Ride Concepts Flume Shoe Review
Sometimes I find myself slogging up a steep and loose trail for a bit of "type II" riding with friends.
My most memorable backcountry adventure was a Fourth of July ride in Idaho’s Caribou Targhee National Forest. We pushed our bikes up switchbacks better meant for horses and zipped along alpine ridgelines exploding with wildflowers. It was a slog, and what made it even more challenging was that my standard run-of-the-mill bike shoes constantly slipped on the trail, unable to find traction as I hiked onwards in the kitty litter dirt. A pair of Ride Concept Flumes would have changed that experience dramatically.
The Flume is not your classic bike shoe. They're meant to go off the beaten path where there's no cell reception. With intentional features like heel and toe tread for better traction off the bike and a mudguard along the sidewall for extra protection from obstacles on the trail, the Flume is a durable shoe that will keep you moving on those big adventure rides.
The Flume comes in both flat and clipless options—I tested the flat version. Consumers can choose between standard laces or BOA, and while the BOA is a $30 upcharge, it's worth every penny. The Flume was my first introduction to BOA on bike shoes, and it's going to be hard to go back to laces. It's a small change, but I love being able to quickly slip on my shoes, twist the knob and be ready to go. With other shoes, I've double or triple knotted my laces, tucked them in on themselves, only to look down mid-ride and see an untied shoelace flapping in the breeze just asking to get caught in something.
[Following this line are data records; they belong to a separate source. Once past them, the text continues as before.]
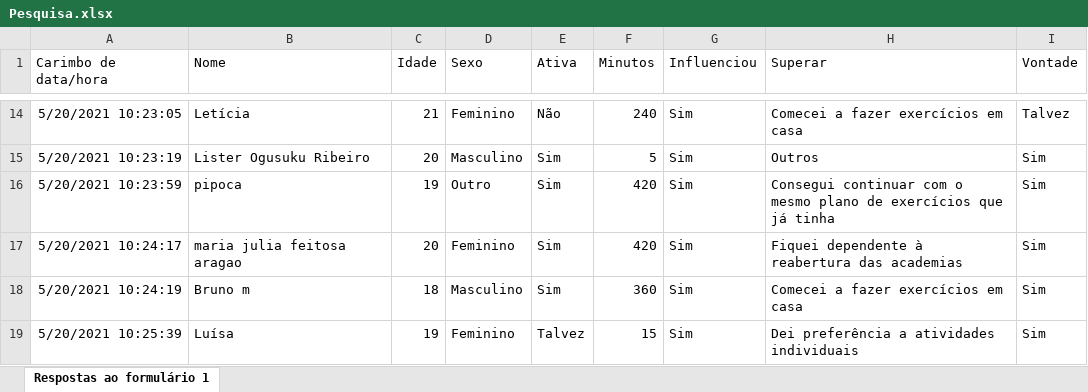
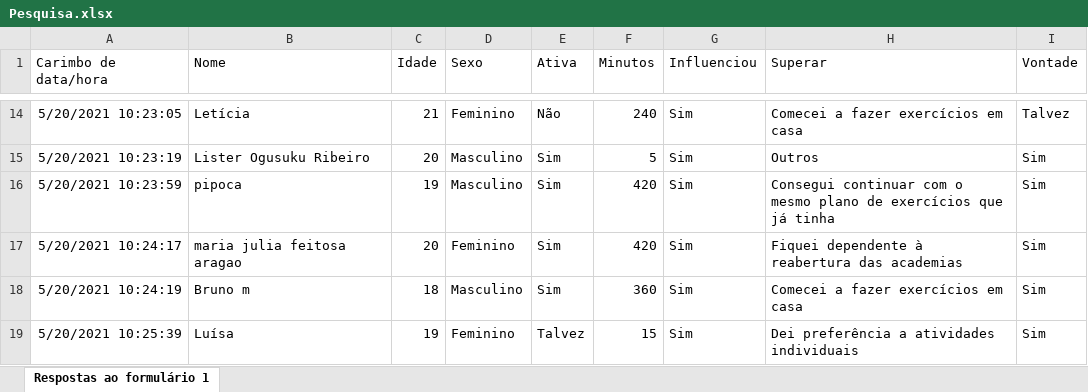
Before and after one commit to gustavopc3/P2-CD21-1, an Excel workbook: Pesquisa.xlsx, sheet Respostas ao formulário 1, drawn as a sheet; only a part is shown, gaps mark what is left out; values as stored, in another font and other column widths than the file's, no borders; the diff names each change by its address in the sheet, - before the commit and + after, or states it on an @@ line.

Commit message:
Dataset

```diff
--- a/Pesquisa.xlsx (sheet Respostas ao formulário 1)
+++ b/Pesquisa.xlsx (sheet Respostas ao formulário 1)
-D16 (Sexo): Outro
+D16 (Sexo): Masculino
```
With BOA, I can adjust my shoes to their best fit and not have to fidget with them until my ride ends. Post-ride, I love being able to peel off my sweaty, dirty shoes by simply pulling the BOA nob.
On the upper part of the shoe, Ride Concepts utilized Cordura, a nylon-based fabric resistant to abrasion. More commonly used for military purposes, motorcycle apparel and luggage, the material is an optimal choice for mountain biking with all the taxing things we do on our bikes. I live in the Northeast, and most of my riding involves rocks and chunky roots. Between using these shoes at my local bike park (Thunder Mountain Bike Park) and on enduro epics, the Cordura shows no sign of wear despite the many surprise sticks or rocks I've encountered on the trail. The fabric is also highly breathable and lightweight. Even on the most humid New England days, my feet feel comfortable and not like disgusting little furnaces.
Additionally, the upper has extra TPU (an abrasion-resistant rubber compound) on the heel and toe for additional protection, which is welcomed protection if you accidentally clip something with your foot. A mudguard wraps around the whole shoe, preventing mud, dirt and rocks from wearing down the outside. Ride Concepts also opted for a gusseted tongue. This means that the shoe's tongue is connected to the upper part rather than the bottom. This helps keep dirt and rocks from sneaking into your shoes, especially when scrambling around on a dusty, loose trail.
My favorite part of this shoe is the tread. It's one of the first things I noticed because it wraps onto the toe and heel. Upon closer inspection, you'll see that the hexagon tread is reversed on the toe and heels to give you an extra boost of traction for hiking. Whether hike-a-biking or pushing your bike up to session a challenging line, this extra bit of grip goes a long way. As a mountain bike photographer, I feel it, as I'm constantly running up and down the trail and billy goating over rocks. For riding, I found the outsole to be the right stiffness for transferring power into my pedal strokes. The midsole is pretty thick compared to other Ride Concept shoes, but I found that it gave me a good sense of stability while I was riding—even over roots that seemed determined to knock me off my bike. While I mostly like the snug fit of these shoes, I think I would enjoy a half size bigger than my standard size 9 fit. I have pretty wide feet, and toes beat up from ski boots, so I found the Flume's toe box a little too snug—which would pinch the side of my big toe and pinky toe at some points of riding. I think a half size up with a little extra room would quickly solve that problem.
Ride Concepts positioned the Flume as their "high-performance trail-conqueror," and I think they've hit the nail on the head. This shoe is meant to be in the backcountry, getting thrashed by the elements, but won't wear and tear like an everyday bike shoe.
While they're burlier than most trail riding shoes, it's because of good intentions. Ride Concepts has loaded the Flume with plenty of thoughtful features. Little things like enhanced grip, durable material and the ease of BOA can make a long day in the backcountry that much more enjoyable. And even though these are positioned as adventure shoes, you can still use them for day-to-day riding—it's just nice to have these extra bells and whistles if you choose to pursue an all-day epic.